[Edit tracking data]

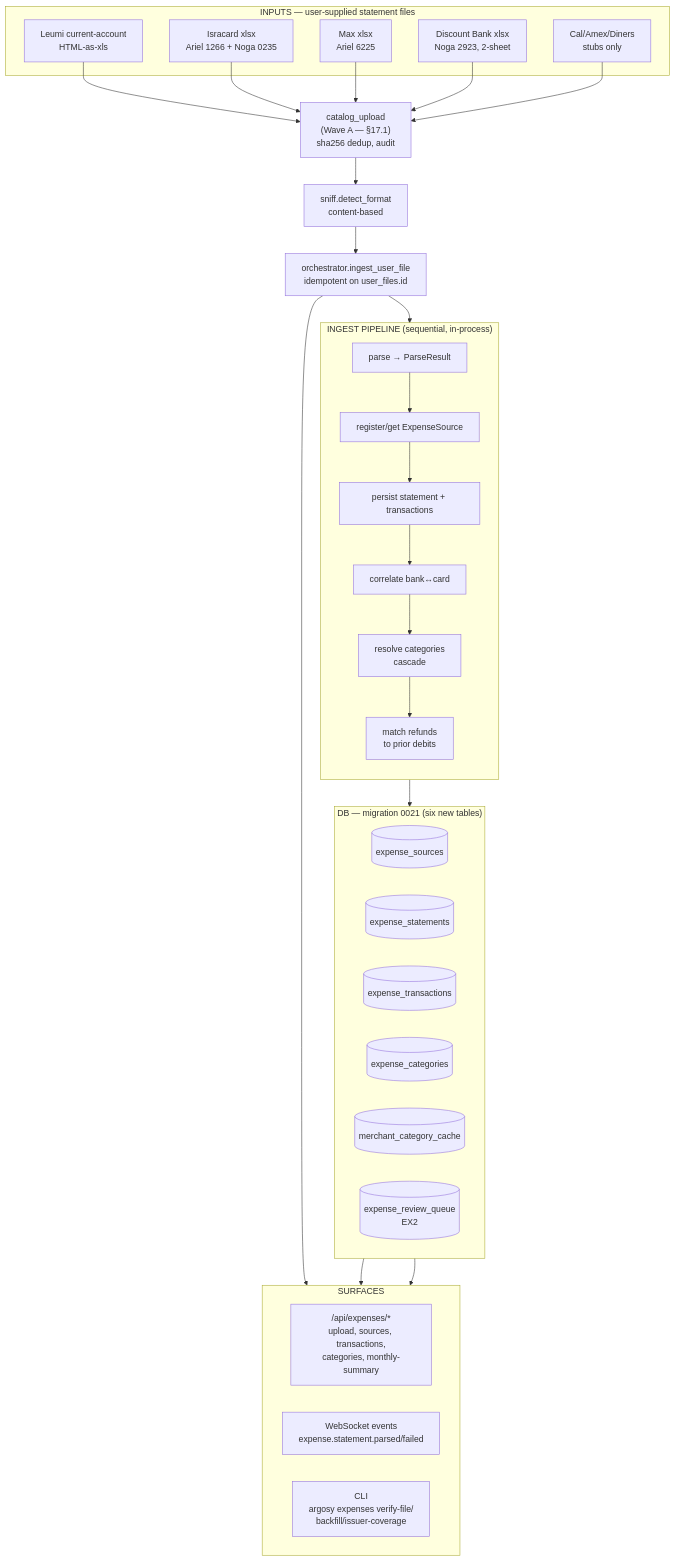
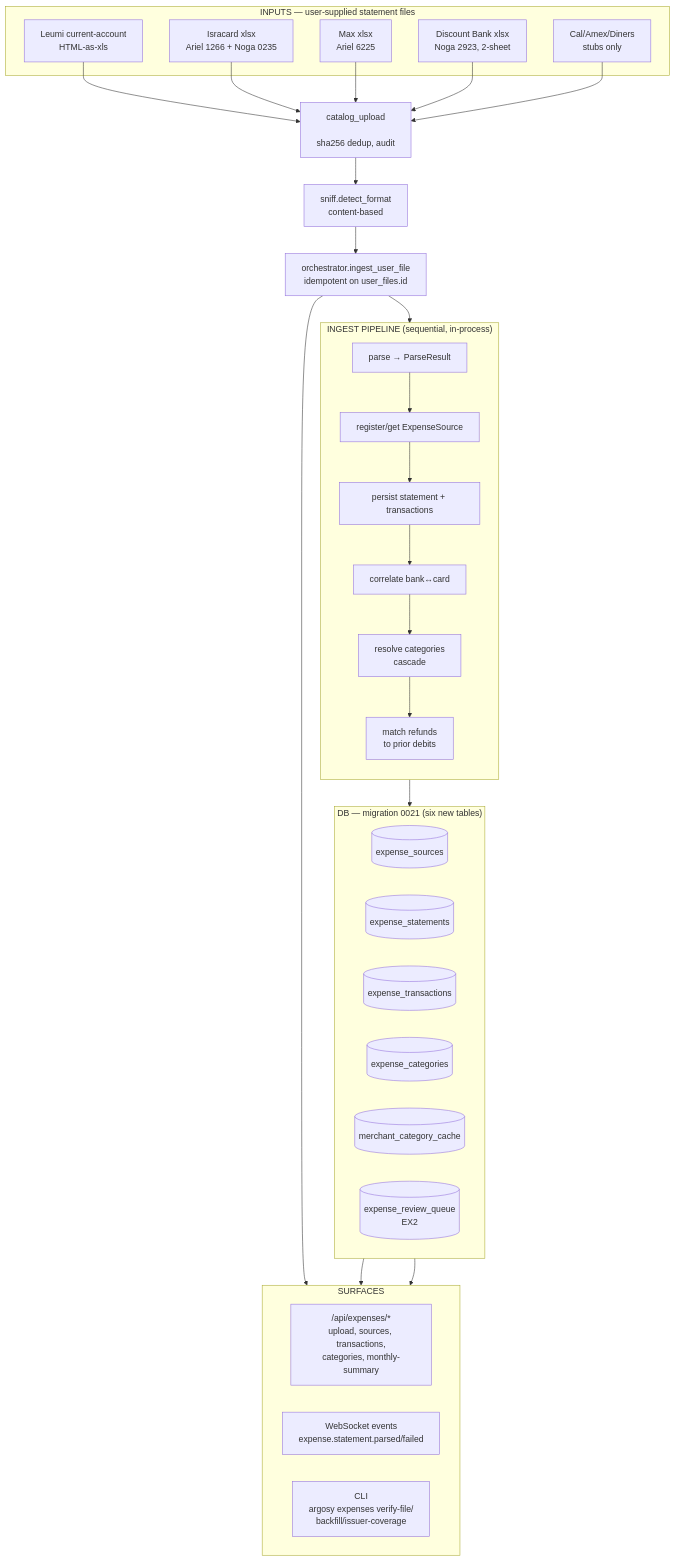
Before and after one commit to tanffn/argosy: the seventh of 13 diagrams in docs/design/SDD.md, drawn with Mermaid. The commit also changed other lines of this file, not shown here.

````diff
--- a/docs/design/SDD.md
+++ b/docs/design/SDD.md
@@ -2689,54 +2659,54 @@
 ```mermaid
 flowchart TB
-  subgraph Inputs["INPUTS — user-supplied statement files"]
-    F1[Leumi current-account<br/>HTML-as-xls]
-    F2[Isracard xlsx<br/>Ariel 1266 + Noga 0235]
-    F3[Max xlsx<br/>Ariel 6225]
-    F4[Discount Bank xlsx<br/>Noga 2923, 2-sheet]
-    F5[Cal/Amex/Diners<br/>stubs only]
-  end
+ subgraph Inputs["INPUTS — user-supplied statement files"]
+ F1[Leumi current-account<br/>HTML-as-xls]
+ F2[Isracard xlsx<br/>Ariel 1266 + Noga 0235]
+ F3[Max xlsx<br/>Ariel 6225]
+ F4[Discount Bank xlsx<br/>Noga 2923, 2-sheet]
+ F5[Cal/Amex/Diners<br/>stubs only]
+ end
 
-  CAT["catalog_upload<br/>(Wave A — §17.1)<br/>sha256 dedup, audit"]
-  SNIFF["sniff.detect_format<br/>content-based"]
-  ORCH["orchestrator.ingest_user_file<br/>idempotent on user_files.id"]
+ CAT["catalog_upload<br/><br/>sha256 dedup, audit"]
+ SNIFF["sniff.detect_format<br/>content-based"]
+ ORCH["orchestrator.ingest_user_file<br/>idempotent on user_files.id"]
 
-  F1 --> CAT
-  F2 --> CAT
-  F3 --> CAT
-  F4 --> CAT
-  F5 --> CAT
-  CAT --> SNIFF
-  SNIFF --> ORCH
+ F1 --> CAT
+ F2 --> CAT
+ F3 --> CAT
+ F4 --> CAT
+ F5 --> CAT
+ CAT --> SNIFF
+ SNIFF --> ORCH
 
-  subgraph Pipeline["INGEST PIPELINE (sequential, in-process)"]
-    direction TB
-    P1[parse → ParseResult]
-    P2[register/get ExpenseSource]
-    P3[persist statement + transactions]
-    P4[correlate bank↔card]
-    P5[resolve categories<br/>cascade]
-    P6[match refunds<br/>to prior debits]
-    P1 --> P2 --> P3 --> P4 --> P5 --> P6
-  end
-  ORCH --> Pipeline
+ subgraph Pipeline["INGEST PIPELINE (sequential, in-process)"]
+ direction TB
+ P1[parse → ParseResult]
+ P2[register/get ExpenseSource]
+ P3[persist statement + transactions]
+ P4[correlate bank↔card]
+ P5[resolve categories<br/>cascade]
+ P6[match refunds<br/>to prior debits]
+ P1 --> P2 --> P3 --> P4 --> P5 --> P6
+ end
+ ORCH --> Pipeline
 
-  subgraph DB["DB — migration 0021 (six new tables)"]
-    T1[(expense_sources)]
-    T2[(expense_statements)]
-    T3[(expense_transactions)]
-    T4[(expense_categories)]
-    T5[(merchant_category_cache)]
-    T6[(expense_review_queue<br/>EX2)]
-  end
-  Pipeline --> DB
+ subgraph DB["DB — migration 0021 (six new tables)"]
+ T1[(expense_sources)]
+ T2[(expense_statements)]
+ T3[(expense_transactions)]
+ T4[(expense_categories)]
+ T5[(merchant_category_cache)]
+ T6[(expense_review_queue<br/>EX2)]
+ end
+ Pipeline --> DB
 
-  subgraph Surfaces["SURFACES"]
-    direction LR
-    R["/api/expenses/*<br/>upload, sources, transactions,<br/>categories, monthly-summary"]
-    W[WebSocket events<br/>expense.statement.parsed/failed]
-    C[CLI<br/>argosy expenses verify-file/<br/>backfill/issuer-coverage]
-  end
-  DB --> R
-  DB --> C
-  ORCH --> W
+ subgraph Surfaces["SURFACES"]
+ direction LR
+ R["/api/expenses/*<br/>upload, sources, transactions,<br/>categories, monthly-summary"]
+ W[WebSocket events<br/>expense.statement.parsed/failed]
+ C[CLI<br/>argosy expenses verify-file/<br/>backfill/issuer-coverage]
+ end
+ DB --> R
+ DB --> C
+ ORCH --> W
 ```
````
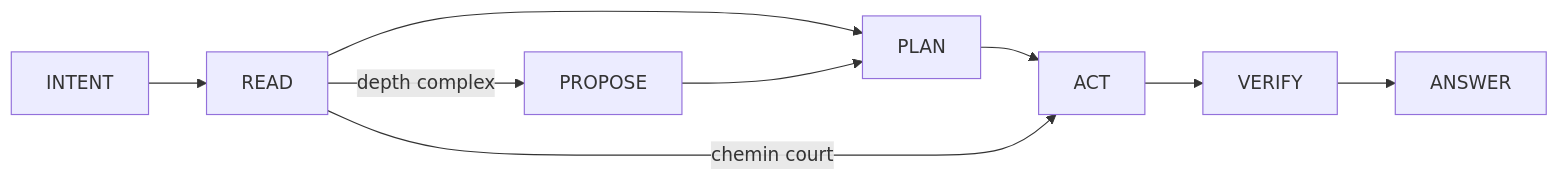
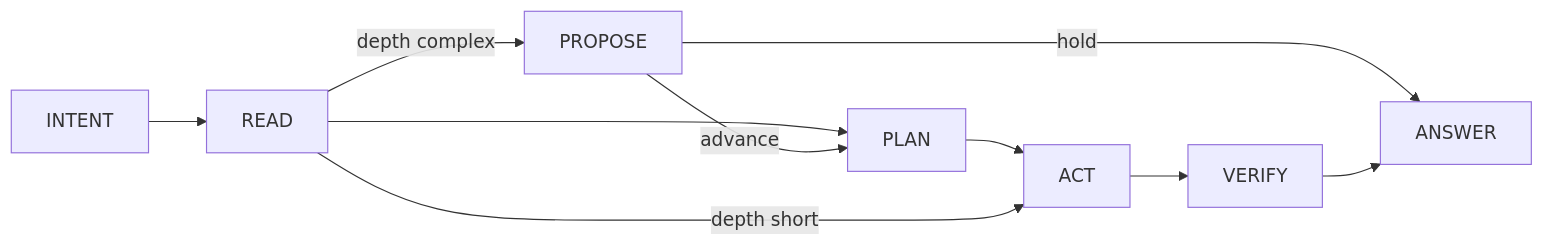
One commit to DroxKiwi/Drox---IDE---OR changed the fifth of 13 diagrams in README.md. Above: the diagram before and after it, drawn with Mermaid. The commit also changed other lines of this file, not shown here.

````diff
--- a/README.md
+++ b/README.md
@@ -158,11 +163,12 @@
 ```mermaid
 flowchart LR
   I[INTENT] --> R[READ]
   R -->|depth complex| P[PROPOSE]
   R --> PL[PLAN]
-  P --> PL
+  P -->|advance| PL
+  P -->|hold| AN[ANSWER]
   PL --> A[ACT]
-  R -->|chemin court| A
+  R -->|depth short| A
   A --> V[VERIFY]
-  V --> AN[ANSWER]
+  V --> AN
 ```
````
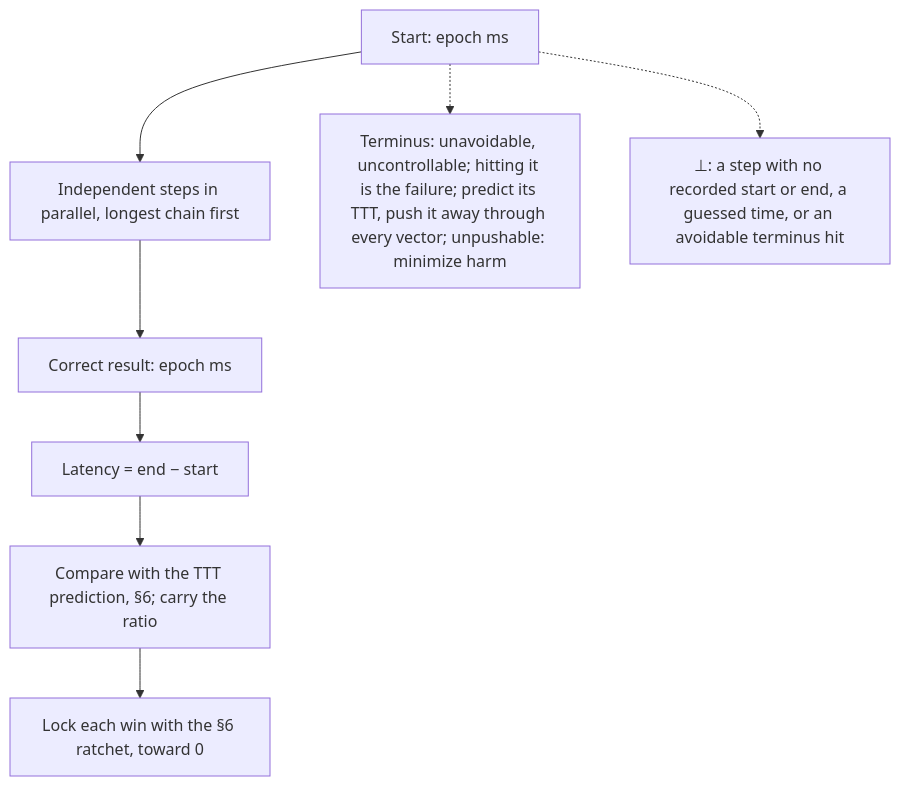
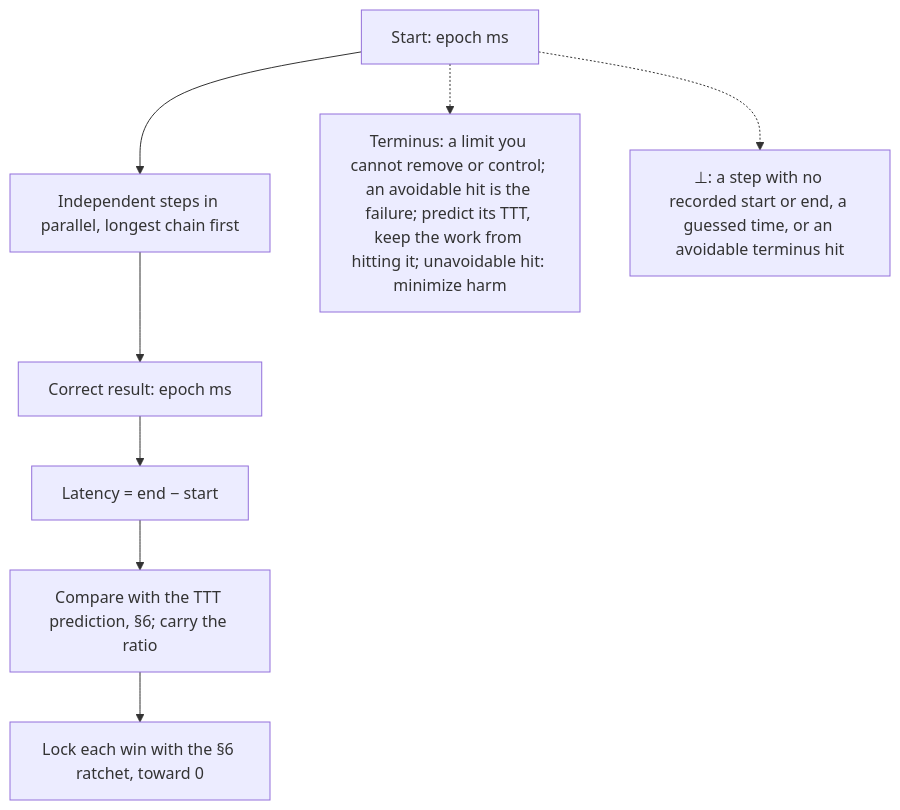
Before and after one commit to SolenixAI/arbiter: the eighth of 14 diagrams in AGENTS.md, drawn with Mermaid. The commit also changed other lines of this file and 2 other files, not shown here.

Commit message:
fix(agents): terminus is a limit you cannot remove or control, an avoidable hit fails; frontier stops discovery in the formula; no-tools gap is the tool the goal needs

````diff
--- a/AGENTS.md
+++ b/AGENTS.md
@@ -300,7 +301,7 @@
 ```mermaid
 flowchart TD
   S["Start: epoch ms"] --> P["Independent steps in parallel, longest chain first"] --> R["Correct result: epoch ms"] --> L["Latency = end − start"]
   L --> C["Compare with the TTT prediction, §6; carry the ratio"] --> FB["Lock each win with the §6 ratchet, toward 0"]
-  S -.-> TM["Terminus: unavoidable, uncontrollable; hitting it is the failure; predict its TTT, push it away through every vector; unpushable: minimize harm"]
+  S -.-> TM["Terminus: a limit you cannot remove or control; an avoidable hit is the failure; predict its TTT, keep the work from hitting it; unavoidable hit: minimize harm"]
   S -.-> BOT["⊥: a step with no recorded start or end, a guessed time, or an avoidable terminus hit"]
 ```
````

▶ **Description of the task**: Report every line in the data that holds "design", copying each one.

▶ **Response**:
Before and after one commit to tanffn/argosy: the seventh of 13 diagrams in docs/design/SDD.md, drawn with Mermaid. The commit also changed other lines of this file, not shown here.
--- a/docs/design/SDD.md
+++ b/docs/design/SDD.md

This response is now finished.